Blues Festival, I knew we had not seen or heard the last of her. Given
that the "Queen Of The Blues" had a close brush with death and spent
months in the hospital in late 2003 and 2004, the fact that she is still
“fixing to go to work” at age 78 is amazing.
Even more remarkable is the strength of her vocals and songwriting
skills on Old School. She wrote five vibrant originals and chose
seven others with a special meaning to her. Many are about relationships
and contain age old blues imagery and analogies. The music on this disc
comes with power, forcefulness, and a certain sexiness. It’s the Queen’s
first album in seven years and one that, quite frankly, Bruce Iglauer
“thought would never be made.” In a career that practically spans half a
century, she’s been recording for Iglauer’s Alligator Records for over
30 years and continues to be their monarch.
Born just outside Memphis, Tennessee, Koko Taylor was influenced by the
blues music she heard on the radio. At the age of 18, she moved to
Chicago with nothing but 35 cents and a box of Ritz crackers. There,
while singing in a club, she was discovered by Willie Dixon. “I love
singing the real, old school blues,” asserts Taylor. “This album is the
kind of blues I was listening to down South and I when I first came to
Chicago.” That traditional style of electric blues, which now attracts
only a small audience, is commonly misunderstood as boring. However,
that isn’t how these thrilling tracks come across.
If you’ve seen Taylor’s energized show over the past several years,
you’ll not require the credits to confirm which adrenalin-laced track
features her rockin’ road tested Blues Machine band. On every other
song, the young contemporaries step aside in favor of a band of lifelong
With bellowing vocals and an unquestionable Chicago blues technique,
"Piece Of Man" contains a classic Taylor sound. Bob Margolin’s killer
slide and Billy Branch’s superb harp can be heard on Memphis Minnie’s
"Black Rat" and Lefty Dizz’s "Bad Avenue." Margolin is an old school
aficionado who once referred to it as being a contagious disease. Like
water into a sponge, you’ll be so absorbed into the slow blues On "Money
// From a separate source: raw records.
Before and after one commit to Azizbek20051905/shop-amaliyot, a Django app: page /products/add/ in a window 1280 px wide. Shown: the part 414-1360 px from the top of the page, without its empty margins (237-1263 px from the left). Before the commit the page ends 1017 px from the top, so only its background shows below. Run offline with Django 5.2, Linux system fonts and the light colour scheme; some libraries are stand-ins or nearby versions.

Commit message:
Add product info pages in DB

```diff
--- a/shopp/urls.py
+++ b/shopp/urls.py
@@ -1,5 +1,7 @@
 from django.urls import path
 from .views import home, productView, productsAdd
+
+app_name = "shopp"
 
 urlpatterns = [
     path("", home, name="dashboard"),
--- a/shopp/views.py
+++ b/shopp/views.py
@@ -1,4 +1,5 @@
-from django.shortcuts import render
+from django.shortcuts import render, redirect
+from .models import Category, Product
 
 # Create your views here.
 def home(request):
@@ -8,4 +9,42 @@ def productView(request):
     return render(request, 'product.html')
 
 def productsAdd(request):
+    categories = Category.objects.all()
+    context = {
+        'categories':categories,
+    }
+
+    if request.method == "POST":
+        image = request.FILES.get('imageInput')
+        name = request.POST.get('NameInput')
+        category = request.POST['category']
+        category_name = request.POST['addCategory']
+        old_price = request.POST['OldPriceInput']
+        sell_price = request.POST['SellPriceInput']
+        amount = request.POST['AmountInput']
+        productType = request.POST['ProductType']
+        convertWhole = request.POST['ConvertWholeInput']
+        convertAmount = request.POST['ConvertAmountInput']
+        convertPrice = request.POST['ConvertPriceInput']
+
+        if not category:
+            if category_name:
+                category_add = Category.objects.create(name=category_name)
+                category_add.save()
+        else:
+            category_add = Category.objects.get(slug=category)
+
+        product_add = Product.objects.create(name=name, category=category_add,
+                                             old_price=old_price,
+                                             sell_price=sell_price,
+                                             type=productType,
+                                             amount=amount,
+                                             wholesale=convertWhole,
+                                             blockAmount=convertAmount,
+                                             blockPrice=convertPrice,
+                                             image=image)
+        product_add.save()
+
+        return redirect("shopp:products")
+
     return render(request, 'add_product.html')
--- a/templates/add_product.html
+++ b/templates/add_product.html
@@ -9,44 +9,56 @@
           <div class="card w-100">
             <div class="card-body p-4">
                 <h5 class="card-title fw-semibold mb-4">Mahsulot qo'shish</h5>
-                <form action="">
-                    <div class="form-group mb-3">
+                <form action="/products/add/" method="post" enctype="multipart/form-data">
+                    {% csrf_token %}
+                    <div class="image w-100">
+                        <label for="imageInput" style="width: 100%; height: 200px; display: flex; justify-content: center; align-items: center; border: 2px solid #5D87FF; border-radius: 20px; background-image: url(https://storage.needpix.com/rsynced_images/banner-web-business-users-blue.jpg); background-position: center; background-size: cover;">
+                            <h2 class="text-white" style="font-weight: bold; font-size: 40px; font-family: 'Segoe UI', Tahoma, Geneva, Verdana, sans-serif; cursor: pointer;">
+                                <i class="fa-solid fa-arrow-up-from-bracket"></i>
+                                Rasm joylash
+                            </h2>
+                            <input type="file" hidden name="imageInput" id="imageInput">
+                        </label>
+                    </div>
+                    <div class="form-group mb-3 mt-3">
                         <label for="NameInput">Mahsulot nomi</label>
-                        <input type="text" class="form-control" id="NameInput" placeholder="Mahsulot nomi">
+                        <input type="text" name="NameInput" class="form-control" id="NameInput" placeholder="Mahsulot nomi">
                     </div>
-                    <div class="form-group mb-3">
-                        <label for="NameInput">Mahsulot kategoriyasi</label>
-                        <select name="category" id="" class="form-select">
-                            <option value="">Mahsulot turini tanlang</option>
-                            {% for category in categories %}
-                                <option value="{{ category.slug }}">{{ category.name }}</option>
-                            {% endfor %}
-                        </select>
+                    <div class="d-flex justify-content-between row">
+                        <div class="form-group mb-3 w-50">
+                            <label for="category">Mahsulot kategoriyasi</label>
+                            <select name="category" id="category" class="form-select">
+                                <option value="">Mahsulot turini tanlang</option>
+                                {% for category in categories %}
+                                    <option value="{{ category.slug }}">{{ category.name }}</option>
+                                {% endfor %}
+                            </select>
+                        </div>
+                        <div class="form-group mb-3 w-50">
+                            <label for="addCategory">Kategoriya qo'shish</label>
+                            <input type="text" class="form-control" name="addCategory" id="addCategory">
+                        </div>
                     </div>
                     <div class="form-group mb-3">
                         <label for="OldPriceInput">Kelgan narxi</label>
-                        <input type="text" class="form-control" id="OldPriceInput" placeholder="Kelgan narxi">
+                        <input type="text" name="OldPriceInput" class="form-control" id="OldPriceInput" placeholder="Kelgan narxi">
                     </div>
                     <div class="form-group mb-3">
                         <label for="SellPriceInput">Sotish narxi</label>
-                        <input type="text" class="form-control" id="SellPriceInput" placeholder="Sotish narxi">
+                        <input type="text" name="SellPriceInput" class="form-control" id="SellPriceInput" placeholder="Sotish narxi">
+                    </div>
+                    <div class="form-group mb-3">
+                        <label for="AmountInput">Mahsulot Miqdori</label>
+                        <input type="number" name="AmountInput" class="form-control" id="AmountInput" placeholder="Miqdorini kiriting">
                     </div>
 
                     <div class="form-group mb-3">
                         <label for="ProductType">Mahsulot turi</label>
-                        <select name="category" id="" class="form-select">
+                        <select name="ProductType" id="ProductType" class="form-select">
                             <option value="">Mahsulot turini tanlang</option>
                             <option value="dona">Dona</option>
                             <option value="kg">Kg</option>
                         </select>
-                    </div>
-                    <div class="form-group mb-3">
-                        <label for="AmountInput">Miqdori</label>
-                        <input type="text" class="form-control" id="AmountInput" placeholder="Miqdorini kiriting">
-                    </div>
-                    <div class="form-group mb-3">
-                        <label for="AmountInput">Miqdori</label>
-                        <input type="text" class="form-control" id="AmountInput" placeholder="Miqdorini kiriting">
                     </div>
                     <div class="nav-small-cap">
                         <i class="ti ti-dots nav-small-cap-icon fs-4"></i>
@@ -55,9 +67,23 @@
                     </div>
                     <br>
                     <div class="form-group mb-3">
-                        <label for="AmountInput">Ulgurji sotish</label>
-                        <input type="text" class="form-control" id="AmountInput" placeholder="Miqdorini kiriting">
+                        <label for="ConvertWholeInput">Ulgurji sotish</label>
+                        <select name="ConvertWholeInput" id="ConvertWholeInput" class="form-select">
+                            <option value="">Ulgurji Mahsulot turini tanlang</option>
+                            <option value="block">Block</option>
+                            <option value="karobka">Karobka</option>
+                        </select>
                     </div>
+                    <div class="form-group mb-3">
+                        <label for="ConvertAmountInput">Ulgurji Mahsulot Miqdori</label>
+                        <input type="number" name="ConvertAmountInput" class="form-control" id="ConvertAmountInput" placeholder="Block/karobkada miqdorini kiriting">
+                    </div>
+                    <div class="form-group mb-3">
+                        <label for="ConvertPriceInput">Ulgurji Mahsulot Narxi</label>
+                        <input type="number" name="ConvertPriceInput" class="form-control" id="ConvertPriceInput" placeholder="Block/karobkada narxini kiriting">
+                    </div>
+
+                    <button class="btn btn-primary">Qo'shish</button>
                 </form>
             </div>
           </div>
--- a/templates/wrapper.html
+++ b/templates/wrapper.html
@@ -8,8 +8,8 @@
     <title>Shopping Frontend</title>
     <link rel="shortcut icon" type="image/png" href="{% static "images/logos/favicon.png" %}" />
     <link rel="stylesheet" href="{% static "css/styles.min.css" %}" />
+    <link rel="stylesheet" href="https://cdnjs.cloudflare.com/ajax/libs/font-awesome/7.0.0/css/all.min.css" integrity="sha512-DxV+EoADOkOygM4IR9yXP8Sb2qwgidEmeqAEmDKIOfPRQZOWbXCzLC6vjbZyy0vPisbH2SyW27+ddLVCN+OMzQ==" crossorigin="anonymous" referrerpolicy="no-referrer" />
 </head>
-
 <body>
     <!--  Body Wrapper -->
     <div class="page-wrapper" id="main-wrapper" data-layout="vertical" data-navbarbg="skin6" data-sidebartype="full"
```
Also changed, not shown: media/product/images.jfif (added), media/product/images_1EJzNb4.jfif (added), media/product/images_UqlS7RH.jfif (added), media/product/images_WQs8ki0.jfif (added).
Is The Name Of The Game" you will experience everything Taylor sings and
each note Johnson plays. Now that’s the blues.
Most of the songs where Criss Johnson – her long-time arranger – is the
only guitarist have a contemporary feel due to his modern-day guitar
sound. By nature, Johnson isn’t an old school guitarist. On occasion he
can’t resist playing a practically distorted hard rock style guitar
solo. Ironically, distortion was purposely a part of the old school
sound thanks to cranked up old amplifiers.
Mark Kazanoff’s bursting sax, Jimmy Sutton’s commanding upright bass,
and Brother John Kattke’s stellar piano help to keep the structure in
the past on "Gonna Buy Me A Mule." It and "Better Watch Your Step" are
the CD’s strongest selections. The former features Taylor’s best vocals
of the album. "You Ain’t Worth A Good Woman" – a kickin’ and fashionable
song – contains Taylor’s well known sass, strut, and funk, which is
absent from the dragging rendition of Magic Sam’s "All Your Love."
I initially thought this CD had missed its mark of being an old school
blues record because it is quite contemporary sounding. Upon realizing
the goal was to create a blues record in the spirit of old school blues,
I can honestly say the goal was exceeded two fold.
--- Tim Holek